Fajar is a serial entrepreneur and the co-founder of multiple indie and bootstrapped creative companies in Singapore. He mainly works with clients on branding and marketing projects. He’s also currently creating short promo videos and documentary videos for indie makers at MakersFlix, which is currently pre-launch.

In his free time, he loves to give feedback on other makers’ products. He is also a professional yo-yo player and plays skill toy as a hobby.

On becoming an influencer in the maker community

 “My main reason for joining the indie maker community was to look for like-minded people who are designers, developers and entrepreneurs in the tech and design industry. At the same time, I was going through burnout, so I started to reach out to more people online. I joined the Maker’s Kitchen Slack community as well as Makerlog.”

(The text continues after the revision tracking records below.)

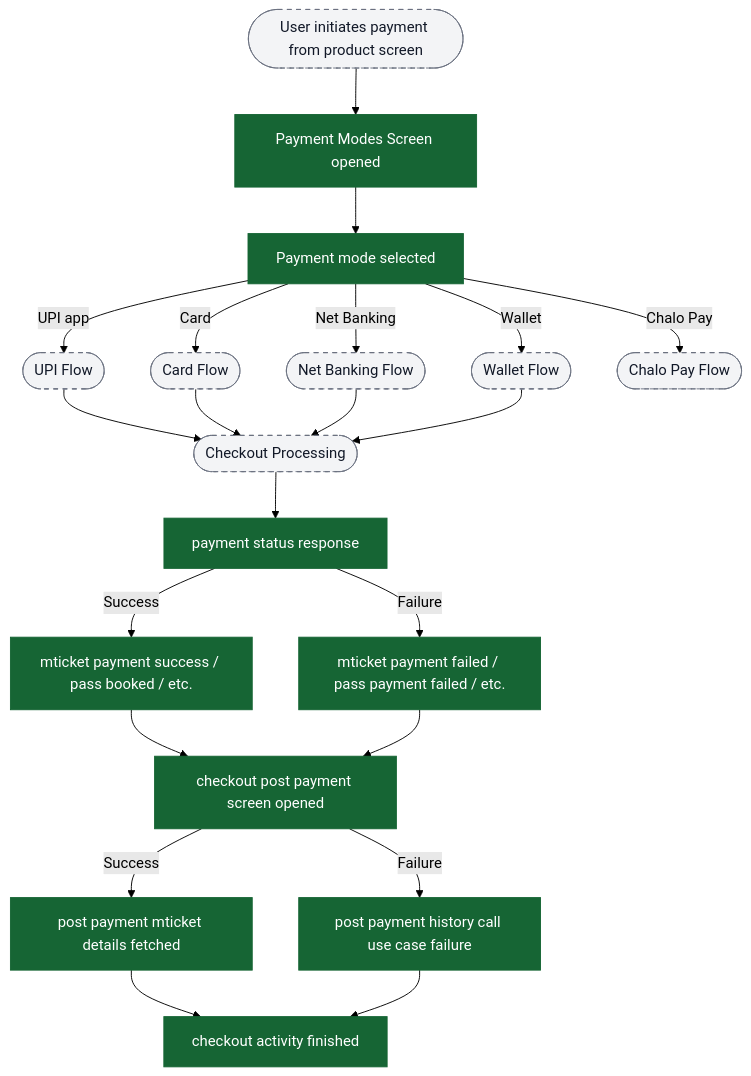
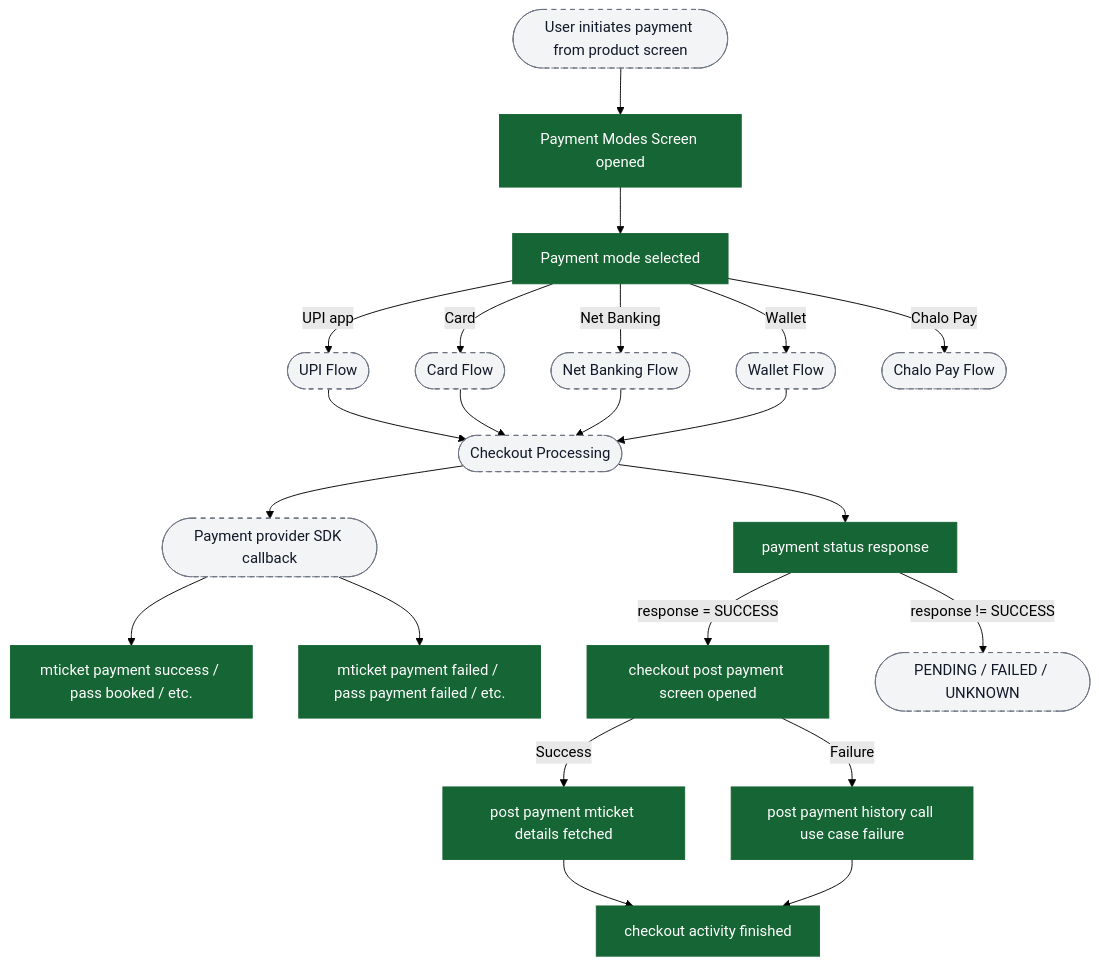
The second of 11 diagrams in content/analytics/payment/flow-diagrams.md (ratulsarna/chalo-app-dashboard), drawn with Mermaid (forest theme) before and after one commit. The commit also changed other lines of this file, not shown here.

First line of the commit message:
docs(analytics): clarify payment funnel success semantics

````diff
--- a/content/analytics/payment/flow-diagrams.md
+++ b/content/analytics/payment/flow-diagrams.md
@@ -31,43 +35,46 @@
 ```mermaid
 flowchart TD
   %%chalo:diagram-link ui_upiFlow -> title:Funnel: UPI payment method flow
   %%chalo:diagram-link ui_cardFlow -> title:Funnel: Card payment method flow
   %%chalo:diagram-link ui_netbankingFlow -> title:Funnel: Net Banking & Wallet flows
   %%chalo:diagram-link ui_walletFlow -> title:Funnel: Net Banking & Wallet flows
   %%chalo:diagram-link ui_chaloPayFlow -> title:Funnel: Chalo Pay wallet flow
   ui_entry([User initiates payment from product screen]) --> ev_mainScreenOpen["Payment Modes Screen opened"]
 
   ev_mainScreenOpen --> ev_paymentModeSelected["Payment mode selected"]
 
   ev_paymentModeSelected -->|UPI app| ui_upiFlow([UPI Flow])
   ev_paymentModeSelected -->|Card| ui_cardFlow([Card Flow])
   ev_paymentModeSelected -->|Net Banking| ui_netbankingFlow([Net Banking Flow])
   ev_paymentModeSelected -->|Wallet| ui_walletFlow([Wallet Flow])
   ev_paymentModeSelected -->|Chalo Pay| ui_chaloPayFlow([Chalo Pay Flow])
 
   ui_upiFlow --> ui_checkout([Checkout Processing])
   ui_cardFlow --> ui_checkout
   ui_netbankingFlow --> ui_checkout
   ui_walletFlow --> ui_checkout
 
+  %% Two important signals happen around the payment attempt:
+  %% 1) Gateway callback events (SDK-level) can fire before status polling
+  %% 2) Status polling ("payment status response") is the backend-confirmed signal
+  ui_checkout --> ui_gatewayCallback([Payment provider SDK callback])
+  ui_gatewayCallback --> ev_gatewaySuccess["mticket payment success / pass booked / etc."]
+  ui_gatewayCallback --> ev_gatewayFailed["mticket payment failed / pass payment failed / etc."]
+
   ui_checkout --> ev_paymentStatusResponse["payment status response"]
-
-  ev_paymentStatusResponse -->|Success| ev_productSuccess["mticket payment success / pass booked / etc."]
-  ev_paymentStatusResponse -->|Failure| ev_productFailed["mticket payment failed / pass payment failed / etc."]
-
-  ev_productSuccess --> ev_postPaymentOpen["checkout post payment screen opened"]
-  ev_productFailed --> ev_postPaymentOpen
+  ev_paymentStatusResponse -->|response = SUCCESS| ev_postPaymentOpen["checkout post payment screen opened"]
+  ev_paymentStatusResponse -->|response != SUCCESS| ui_notConfirmed([PENDING / FAILED / UNKNOWN])
 
   ev_postPaymentOpen -->|Success| ev_detailsFetched["post payment mticket details fetched"]
   ev_postPaymentOpen -->|Failure| ev_historyFailure["post payment history call use case failure"]
 
   ev_detailsFetched --> ev_checkoutFinished["checkout activity finished"]
   ev_historyFailure --> ev_checkoutFinished
 
   classDef event fill:#166534,stroke:#166534,color:#ffffff;
   classDef ui fill:#f3f4f6,stroke:#6b7280,stroke-dasharray: 5 5,color:#111827;
   classDef external fill:#ffffff,stroke:#6b7280,stroke-dasharray: 3 3,color:#111827;
 
-  class ev_mainScreenOpen,ev_paymentModeSelected,ev_paymentStatusResponse,ev_productSuccess,ev_productFailed,ev_postPaymentOpen,ev_detailsFetched,ev_historyFailure,ev_checkoutFinished event;
-  class ui_entry,ui_upiFlow,ui_cardFlow,ui_netbankingFlow,ui_walletFlow,ui_chaloPayFlow,ui_checkout ui;
+  class ev_mainScreenOpen,ev_paymentModeSelected,ev_gatewaySuccess,ev_gatewayFailed,ev_paymentStatusResponse,ev_postPaymentOpen,ev_detailsFetched,ev_historyFailure,ev_checkoutFinished event;
+  class ui_entry,ui_upiFlow,ui_cardFlow,ui_netbankingFlow,ui_walletFlow,ui_chaloPayFlow,ui_checkout,ui_gatewayCallback,ui_notConfirmed ui;
 ```
````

“Since then, I’ve been shipping products and helping other makers in the community with product design feedback and reviews, testing their apps or websites. I have been very active on Twitter and Makerlog as well, where I met other indie makers from various community.”

“One day, I received an email from Product Hunt. The email subject was titled Do you want to be our first influencer?

“I read the email and accepted, becoming the first influencer for Founder Club. People who sign up using my link gets 50% off at Founder Club. I really love being part of this because it will help other makers!”

“Influencer is not really a job, but it is something the indie maker community needs. The community is small and many people need help, resources and information to build their next profitable business or make side projects for fun. Being an influencer means promoting the fun, healthy culture and the good vibes in the community.”

“One of the main benefits is to get to test many new products. I get a lot of notifications from people who DM asking for interviews, perks, or to try the beta version of their product, and it’s fun! You get free swags, you get to meet some of them in real life to listen to their experiences and stories, and if you are lucky enough, a company will sponsor you for travel. Other than that, I get a lot of virtual coffees from the community, which are valued at $5. Sometimes people send $10 or $25. Donating is a great way to support a maker in their efforts.”

On helping others

“I help others through chats or video calls. It’s very important because, even if we spend lots of time online, indie makers are real people. Sometimes, they really need help but everyone is just too busy coding, designing or nomading. Some ignore such requests, some just give a few replies via chat. As for me, I like networking in the community. I like to get to know people from across the world. It doesn’t matter what their gender, race or religion is.”

“I look for common goals. Being inclusive is important so we can build a better ecosystem for the indie maker culture and to be more recognized by the public. Indie makers I help in the community include lots of people who are co-working, doing remote work, but also digital nomads, indie makers from home or students, solo-founders, bootstrapped and open startup companies.” 

On building and marketing indie products

“I have built some projects which I always find fun to do because I get to learn new things and sharpen my skills. My projects are mostly not launched, but there are a few that are. Most of it is community-related, but I also love making products like videos.”

“I always use a similar strategy to raise awareness of my products. First, I build a community platform on Telegram or Slack, which is very powerful. I use Twitter for engagement purposes. Then, launch your product on Product Hunt and send newsletter to the users. Create deals, perks and free giveaways. Always tag, mention, and credit others.”

“Videos is an essential medium for me, but most people prefer articles. I think podcasts in audio format are good too.”

 “I’m currently earning more money from my bootstrapped company and little money from my side projects. I’m not earning anything from being an influencer for Product Hunt’s Founder Club, but it gives me access to a lot of perks and deals, as well as emails from other makers that lead to new opportunities.”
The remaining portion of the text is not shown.